(Beginning of Listed records)
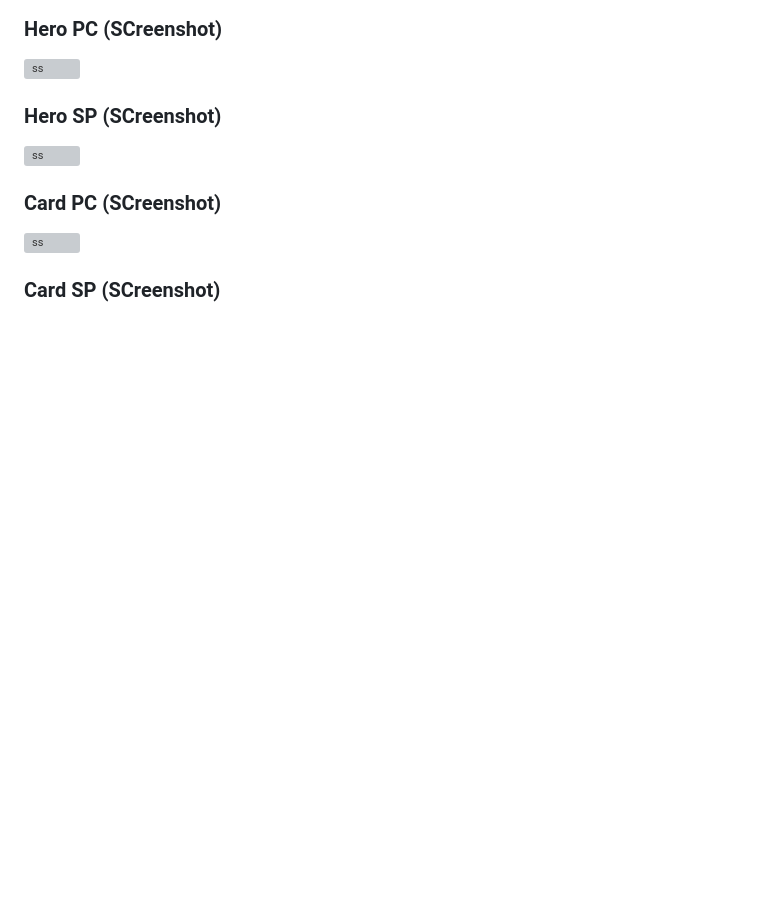
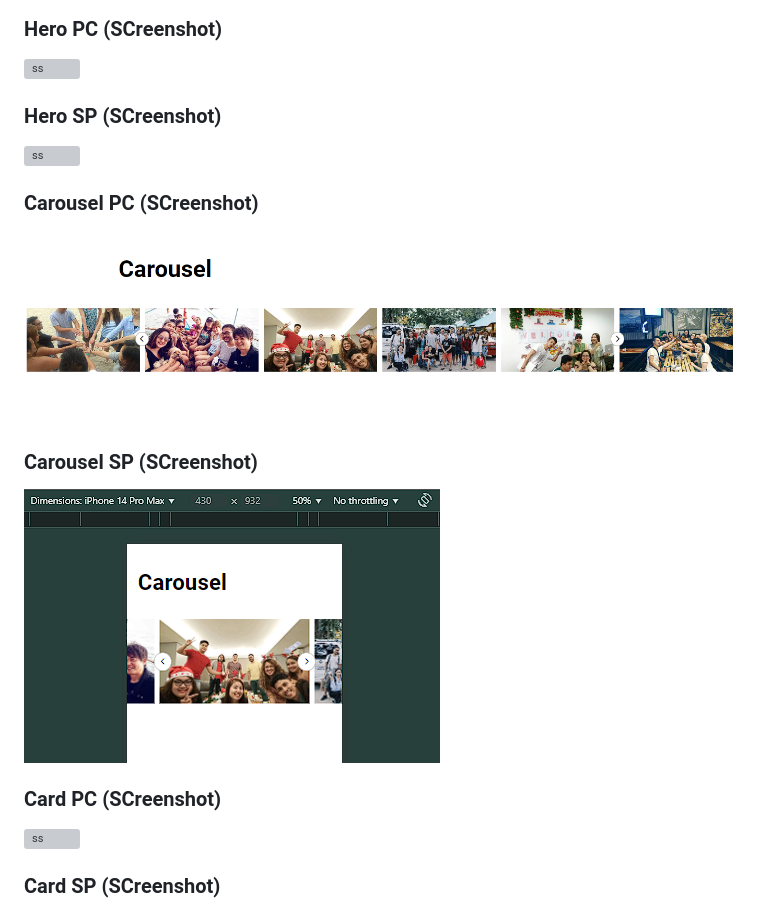
Before and after one commit to Taannn/lh-and-creatives-exam, a Markdown page: README.md, the part around the change. Drawn GitHub-style; pictures changed too: assets/images/Carousel-PC.png (added), assets/images/Carousel-SP.png (added); blank space fills up the shorter version; grey boxes are pictures that could not be loaded.

Commit message:
carousel done, both carousel and accordion not added to combined paged yet

```diff
--- a/README.md
+++ b/README.md
@@ -15,6 +15,12 @@ Github Repo Link: [repo link](https://github.com/Taannn/lh-and-creatives-exam)
 
 ### Hero SP (SCreenshot)
 ![ss](./assets/images/Hero-SP.png)
+
+### Carousel PC (SCreenshot)
+![ss](./assets/images/Carousel-PC.png)
+
+### Carousel SP (SCreenshot)
+![ss](./assets/images/Carousel-SP.png)
 
 ### Card PC (SCreenshot)
 ![ss](./assets/images/Card-PC.png)
```
Also changed, not shown: 3 other files.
(End of Listed records)
> What to produce:
Every line of the listing is to be repeated exactly, and the pictures are to be dropped.

> Exercise solution:
Before and after one commit to Taannn/lh-and-creatives-exam, a Markdown page: README.md, the part around the change. Drawn GitHub-style; pictures changed too: assets/images/Carousel-PC.png (added), assets/images/Carousel-SP.png (added); blank space fills up the shorter version; grey boxes are pictures that could not be loaded.

Commit message:
carousel done, both carousel and accordion not added to combined paged yet

```diff
--- a/README.md
+++ b/README.md
@@ -15,6 +15,12 @@ Github Repo Link: [repo link](https://github.com/Taannn/lh-and-creatives-exam)
 
 ### Hero SP (SCreenshot)
 ![ss](./assets/images/Hero-SP.png)
+
+### Carousel PC (SCreenshot)
+![ss](./assets/images/Carousel-PC.png)
+
+### Carousel SP (SCreenshot)
+![ss](./assets/images/Carousel-SP.png)
 
 ### Card PC (SCreenshot)
 ![ss](./assets/images/Card-PC.png)
```
Also changed, not shown: 3 other files.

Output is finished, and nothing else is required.